With the exception of Hopper, all of their lives were tragically cut short, proving once again that Laurel Canyon can be a very dangerous place to live.
* James Dean, who ostensibly died in a near head-on collision on September 30, 1955, at the tender age of twenty-four
* Nick Adams died on February 6, 1968, at the age of thirty-six, in his home at 2126 El Roble Lane in Coldwater Canyon. His official cause of death was listed as suicide, of course, but as actor Forrest Tucker has noted, “All of Hollywood knows Nick Adams was knocked off.”
* Sal Mineo, whose murder on February 12, 1976 we have already covered.
* Natalie Wood, who died on November 29, 1981 in a drowning incident that has never been adequately explained (source)
Which brings us back to the most prominent member of the Laurel Canyon Club:
* Lookout Mountain Laboratory was originally envisioned as an air defense center. Built in 1941 and nestled in two-and-a-half secluded acres off what is now Wonderland Park Avenue, the installation was hidden from view and surrounded by an electrified fence.
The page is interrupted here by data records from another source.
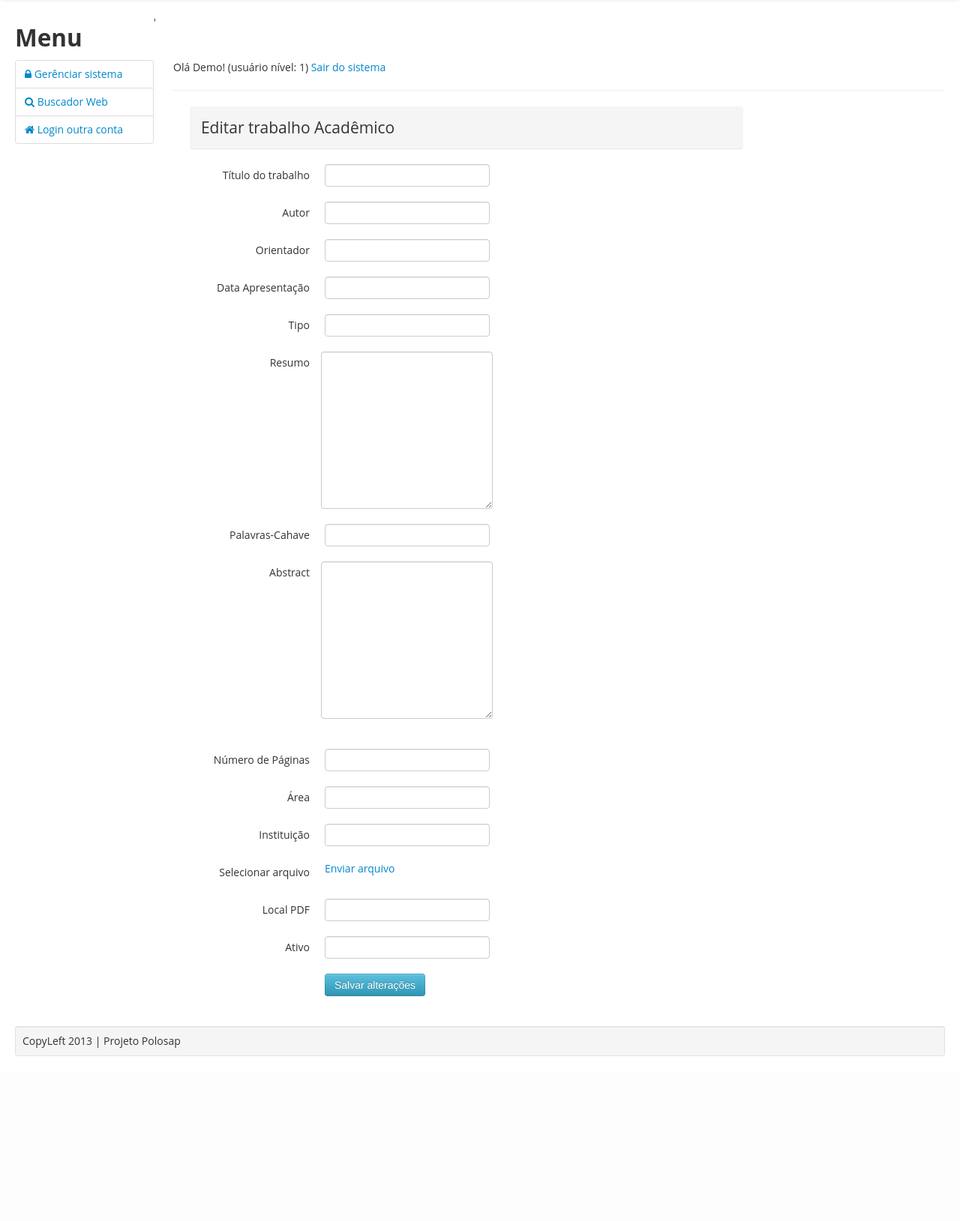
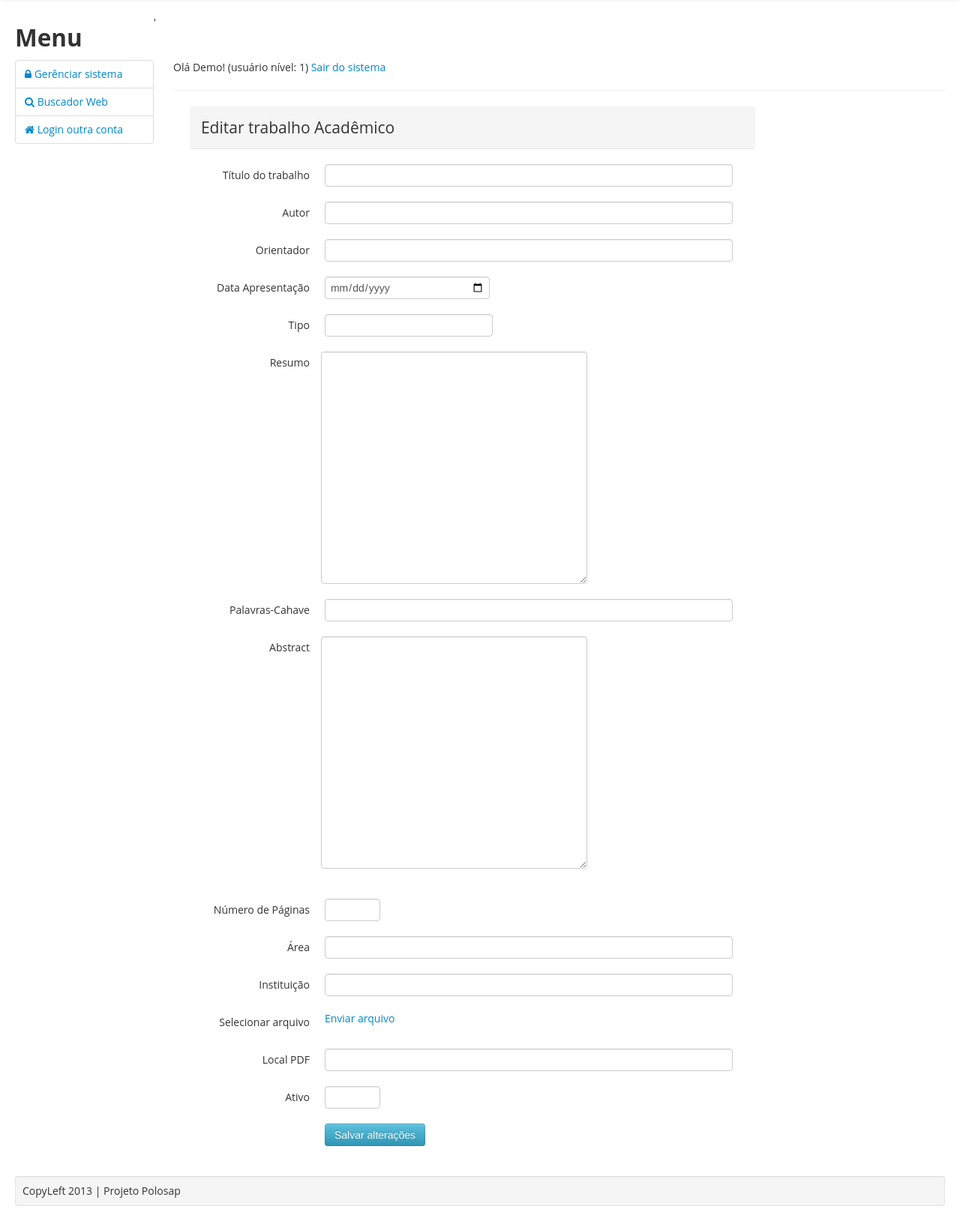
Before and after one commit to alanalvescorrea/RepositorioTrabalhosAcademicos, a PHP site: page /trabalhoEditarUpdate.php?id=1 in a window 1280 px wide. Shown: the part 65-1694 px from the top of the page at 75% size. Before the commit the page ends 1474 px from the top, so only its background shows below. Run offline with PHP 8.4, Linux system fonts and the light colour scheme; a user stored in the database is signed in; data comes from the database, SQL or seed files in the repository; some libraries are stand-ins or nearby versions.

Commit message:
inputs etilizados com type para html5

```diff
--- a/trabalhoEditarUpdate.php
+++ b/trabalhoEditarUpdate.php
@@ -70,7 +70,7 @@
                                     <div class="control-group">
                                         <label class="control-label" for="titulo">Título do trabalho</label>
                                         <div class="controls">
-                                            <input name="titulo" type="text" id="titulo" value="<?php echo $rows['titulo']; ?>"size= "40"/>
+                                            <input name="titulo" type="text" id="titulo" value="<?php echo $rows['titulo']; ?>"class="input-xxlarge"/>
                                         </div>
                                     </div>
 
@@ -79,7 +79,7 @@
                                     <div class="control-group">
                                         <label class="control-label" for="autor">Autor</label>
                                         <div class="controls">
-                                            <input name="autor" type="text" id="autor" value="<?php echo $rows['autor']; ?>"size= "15"/>
+                                            <input name="autor" type="text" id="autor" value="<?php echo $rows['autor']; ?>"class="input-xxlarge"/>
                                         </div>
                                     </div>
 
@@ -88,7 +88,7 @@
                                     <div class="control-group">
                                         <label class="control-label"  for="orientador">Orientador</label>
                                         <div class="controls">
-                                            <input name="orientador" type="text" id="orientador" value="<?php echo $rows['orientador']; ?>"size= "15"/>
+                                            <input name="orientador" type="text" id="orientador" value="<?php echo $rows['orientador']; ?>"class="input-xxlarge"/>
                                         </div>
                                     </div>
 
@@ -97,7 +97,7 @@
                                     <div class="control-group">
                                         <label class="control-label" for="data">Data Apresentação  </label>
                                         <div class="controls">
-                                            <input name="data" type="text" id="data" value="<?php echo $rows['data']; ?>"size= "15"/>
+                                            <input name="data" type="date" id="data" value="<?php echo $rows['data']; ?>" />
                                         </div>
                                     </div>
 
@@ -108,7 +108,7 @@
                                     <div class="control-group">
                                         <label class="control-label" for="tipo">Tipo</label>
                                         <div class="controls">
-                                            <input name="tipo" type="text" id="tipo" value="<?php echo $rows['tipo']; ?>"size= "15"/>
+                                            <input name="tipo" type="text" id="tipo" value="<?php echo $rows['tipo']; ?>" class="input-large"/>
                                         </div>
                                     </div>
 
@@ -117,7 +117,7 @@
                                     <div class="control-group">
                                         <label class="control-label"  for="resumo">Resumo</label>
                                         <div class="span6">
-                                            <textarea class="field span8" name="resumo" rows="10"><?php echo $rows['resumo']; ?> </textarea><br />                                           </div>
+                                            <textarea class="field span12" name="resumo" rows="15"><?php echo $rows['resumo']; ?> </textarea><br />                                           </div>
                                     </div>
 
 
@@ -125,7 +125,7 @@
                                     <div class="control-group">
                                         <label class="control-label"  for="palavras_chave">Palavras-Cahave</label>
                                         <div class="controls">
-                                            <input name="palavras_chave" type="text" id="palavras_chave" value="<?php echo $rows['palavras_chave']; ?>"size= "15"/><br />
+                                            <input name="palavras_chave" type="text" id="palavras_chave" value="<?php echo $rows['palavras_chave']; ?>" class="input-xxlarge"/><br />
                                         </div>
                                     </div>
 
@@ -135,7 +135,7 @@
                                     <div class="control-group">
                                         <label class="control-label"  for="abstract">Abstract</label>
                                         <div class="span6">
-                                            <textarea class="field span8" name="abstract" rows="10"><?php echo $rows['abstract']; ?> </textarea><br />     <br />                                            </div>
+                                            <textarea class="field span12" name="abstract" rows="15"><?php echo $rows['abstract']; ?> </textarea><br />     <br />                                            </div>
                                     </div>
 
 
@@ -144,7 +144,7 @@
 
                                         <label class="control-label"  for="numero_paginas">Número de Páginas</label>
                                         <div class="controls">
-                                            <input name="numero_paginas" type="text" id="numero_paginas" value="<?php echo $rows['numero_paginas']; ?>"size= "15"/><br />
+                                            <input name="numero_paginas" type="text" id="numero_paginas" value="<?php echo $rows['numero_paginas']; ?>"class="input-mini"/><br />
                                         </div>
                                     </div>
 
@@ -154,7 +154,7 @@
                                     <div class="control-group">
                                         <label class="control-label"  for="area">Área</label>
                                         <div class="controls">
-                                            <input name="area" type="text" id="area" value="<?php echo $rows['area']; ?>"size= "15"/><br />
+                                            <input name="area" type="text" id="area" value="<?php echo $rows['area']; ?>" class="input-xxlarge"/><br />
 
                                         </div>
                                     </div>
@@ -164,7 +164,7 @@
                                     <div class="control-group">
                                         <label class="control-label"  for="instituicao">Instituição</label>
                                         <div class="controls">
-                                            <input name="instituicao" type="text" id="instituicao" value="<?php echo $rows['instituicao']; ?>"size= "15"/><br />
+                                            <input name="instituicao" type="text" id="instituicao" value="<?php echo $rows['instituicao']; ?>"class="input-xxlarge"/><br />
 
                                         </div>
                                     </div>
@@ -186,7 +186,7 @@
                                     <div class="control-group">
                                         <label class="control-label"  for="local_pdf">Local PDF</label>
                                         <div class="controls">
-                                            <input name="local_pdf" type="text" id="local_pdf" value="<?php echo $rows['local_pdf']; ?>"size= "15"/><br />
+                                            <input name="local_pdf" type="text" id="local_pdf" value="<?php echo $rows['local_pdf']; ?>"class="input-xxlarge"/><br />
                                         </div>
                                     </div>
 
@@ -195,7 +195,7 @@
                                     <div class="control-group">
                                         <label class="control-label"  for="ativo">Ativo</label>
                                         <div class="controls">
-                                            <input name="ativo" type="text" id="ativo" value="<?php echo $rows['ativo']; ?>"size= "15"/><br />
+                                            <input name="ativo" type="number" id="ativo" value="<?php echo $rows['ativo']; ?>"class="input-mini" min="0" max="1"/><br />
 
                                         </div>
                                     </div>
--- a/trabalhoFormulario.php
+++ b/trabalhoFormulario.php
@@ -79,7 +79,7 @@
                                 <!--form cadastrar novon aluno-->
                                 <!-- orientador -->
                                 <div class="control-group">
-                                    <label class="control-label"  for="aluno">Orientador</label>
+                                    <label class="control-label"  for="orientador">Orientador</label>
                                     <div class="controls">
                                         <?php require 'orientadorFormulario.php'; ?>
                                     </div>
@@ -90,7 +90,7 @@
                                 <div class="control-group">
                                     <label class="control-label" for="data">Data Apresentação  </label>
                                     <div class="controls">
-                                        <input type="text" id="data" name="data"class="data" class="input-mini"/>
+                                        <input type="date" name="data"/>
                                     </div>
                                 </div>
                                 <!-- fim data -->
--- a/usuarioEditarUpdate.php
+++ b/usuarioEditarUpdate.php
@@ -88,7 +88,7 @@
                                     <div class="control-group">
                                         <label class="control-label" for="email">Email</label>
                                         <div class="controls">
-                                            <input name="email" type="text" id="email" value="<?php echo $rows['email']; ?>"size= "15"/>
+                                            <input name="email" type="email" id="email" value="<?php echo $rows['email']; ?>"size= "15"/>
                                         </div>
                                     </div>
 
@@ -98,7 +98,7 @@
                                     <div class="control-group">
                                         <label class="control-label"  for="nivel">Nível</label>
                                         <div class="controls">
-                                            <input name="nivel" type="text" id="nivel" value="<?php echo $rows['nivel']; ?>"size= "15"/><br />
+                                            <input name="nivel" type="number" id="nivel" value="<?php echo $rows['nivel']; ?>"required="" class="input-mini" min="1" max="2"/><br />
                                         </div>
                                     </div>
 
@@ -109,7 +109,7 @@
 
                                         <label class="control-label"  for="ativo">Ativo</label>
                                         <div class="controls">
-                                            <input name="ativo" type="text" id="ativo" value="<?php echo $rows['ativo']; ?>"size= "15"/><br />
+                                            <input name="ativo" type="number" id="ativo" value="<?php echo $rows['ativo']; ?>"required="" class="input-mini" min="0" max="1"/><br />
                                         </div>
                                     </div>
 
```
Also changed, not shown: usuarioFormulario.php (+4 -6 lines).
By 1947, the facility featured a fully operational movie studio. In fact, it is claimed that it was perhaps the world’s only completely self-contained movie studio. With 100,000 square feet of floor space, the covert studio included sound stages, screening rooms, film processing labs, editing facilities, an animation department, and seventeen climate-controlled film vaults. It also had underground parking, a helicopter pad and a bomb shelter.
* the studio produced some 19,000 classified motion pictures
* the facility was run by the U.S. Air Force
* process AEC footage of atomic and nuclear bomb tests.
* indications that Lookout Mountain Laboratory had an advanced research and development department that was on the cutting edge of new film technologies
* 3-D effects were apparently first developed at the Laurel Canyon site
* Hollywood luminaries like John Ford, Jimmy Stewart, Howard Hawks, Ronald Reagan, Bing Crosby, Walt Disney and Marilyn Monroe were given clearance to work at the facility on undisclosed projects.
* The facility retained as many as 250 producers, directors, technicians, editors, animators, etc., both civilian and military, all with top security clearances – and all reporting to work in a secluded corner of Laurel Canyon.
* the secret bunker had been up and running for more than twenty years before Laurel Canyon’s rebellious teen years, and it remained operational for the most turbulent of those years
* The existence of the facility remained unknown to the general public until the early 1990s (Ibid)
Svali, an Illuminati Defector, stated that the Cult had a location in California which made all of the training films for "Trauma-based mind control". No other place has been identified besides this one. These training films were undoubtedly also a part of the MK-Ultra program and would prove to be an extremely important key in exposing the Illuminati fraud and global conspiracy. I would love to get my hands on one for publication and exposure purposes.
Were James Dean, Natalie Wood, Nick Adams and others some of the first victims of the MK-Ultra experiments? One of the characteristics of Trauma-based mind control is that it breaks down in the mid 20s to 30s. If a candidate cannot be reprogrammed, they are usually dispatched in snuff films, or simply murdered in a staged suicide or accident.
A tragic end for an equally tragic life. (Much Thanks to David McGowen for his research on Laurel Canyon)